▶ _Task to carry out_
Return every record below exactly; leave out the images.

----

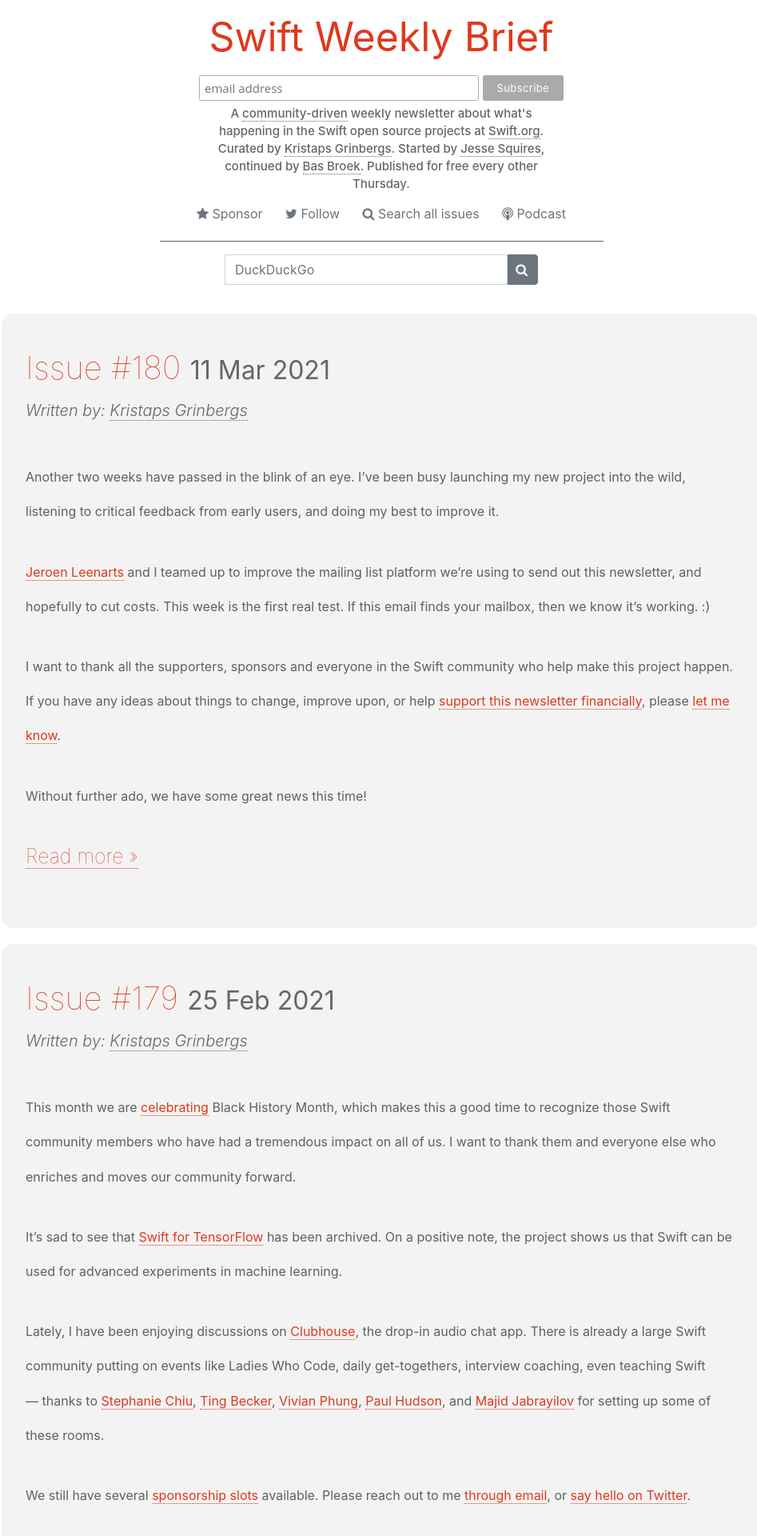
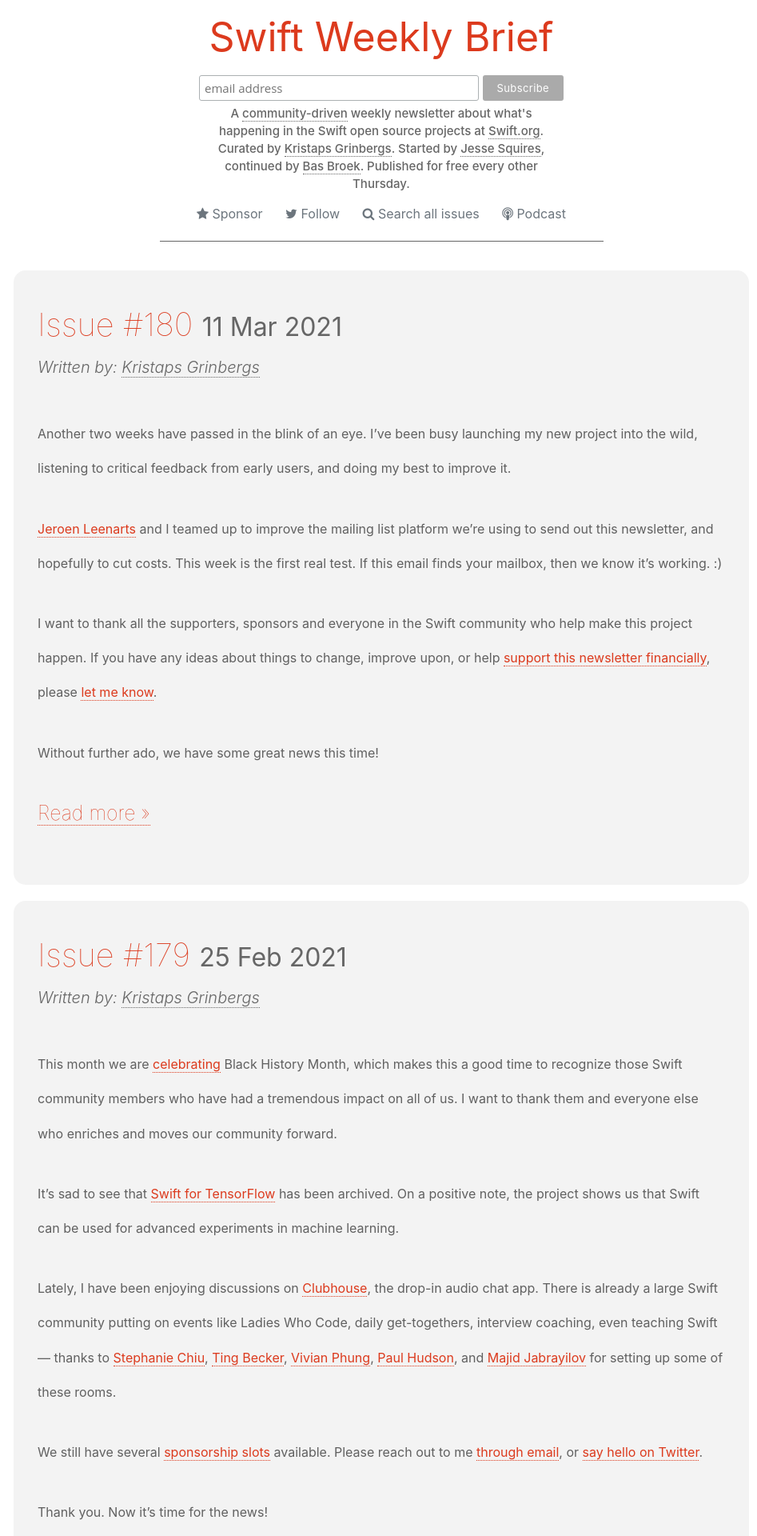
Before and after one commit to SwiftWeekly/swiftweekly.github.io, a Jekyll site: the page built from index.html, in a window 1280 px wide. Shown: the top 1920 px of the page at 80% size, without its empty margins (163-1110 px from the left). Built offline with Jekyll 4.4.1, drawn with Linux system fonts in a browser that asks for light colours; the list of posts is cut into pages by our own code.

Commit message:
Remove search box since a search button is now on every page.

```diff
--- a/index.html
+++ b/index.html
@@ -5,12 +5,6 @@
 
 <!-- post-list -->
 <div>
-    <div class="row">
-    <div class="mx-auto col-xs-10 col-sm-8 col-md-8">
-        {% include search_box.html %}
-    </div>
-    </div>
-
     {% for post in paginator.posts %}
       {% assign author = site.data.authors[post.author] %}
       <div class="post-list-item">
```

----

▶ _Your response_
Before and after one commit to SwiftWeekly/swiftweekly.github.io, a Jekyll site: the page built from index.html, in a window 1280 px wide. Shown: the top 1920 px of the page at 80% size, without its empty margins (163-1110 px from the left). Built offline with Jekyll 4.4.1, drawn with Linux system fonts in a browser that asks for light colours; the list of posts is cut into pages by our own code.

Commit message:
Remove search box since a search button is now on every page.

```diff
--- a/index.html
+++ b/index.html
@@ -5,12 +5,6 @@
 
 <!-- post-list -->
 <div>
-    <div class="row">
-    <div class="mx-auto col-xs-10 col-sm-8 col-md-8">
-        {% include search_box.html %}
-    </div>
-    </div>
-
     {% for post in paginator.posts %}
       {% assign author = site.data.authors[post.author] %}
       <div class="post-list-item">
```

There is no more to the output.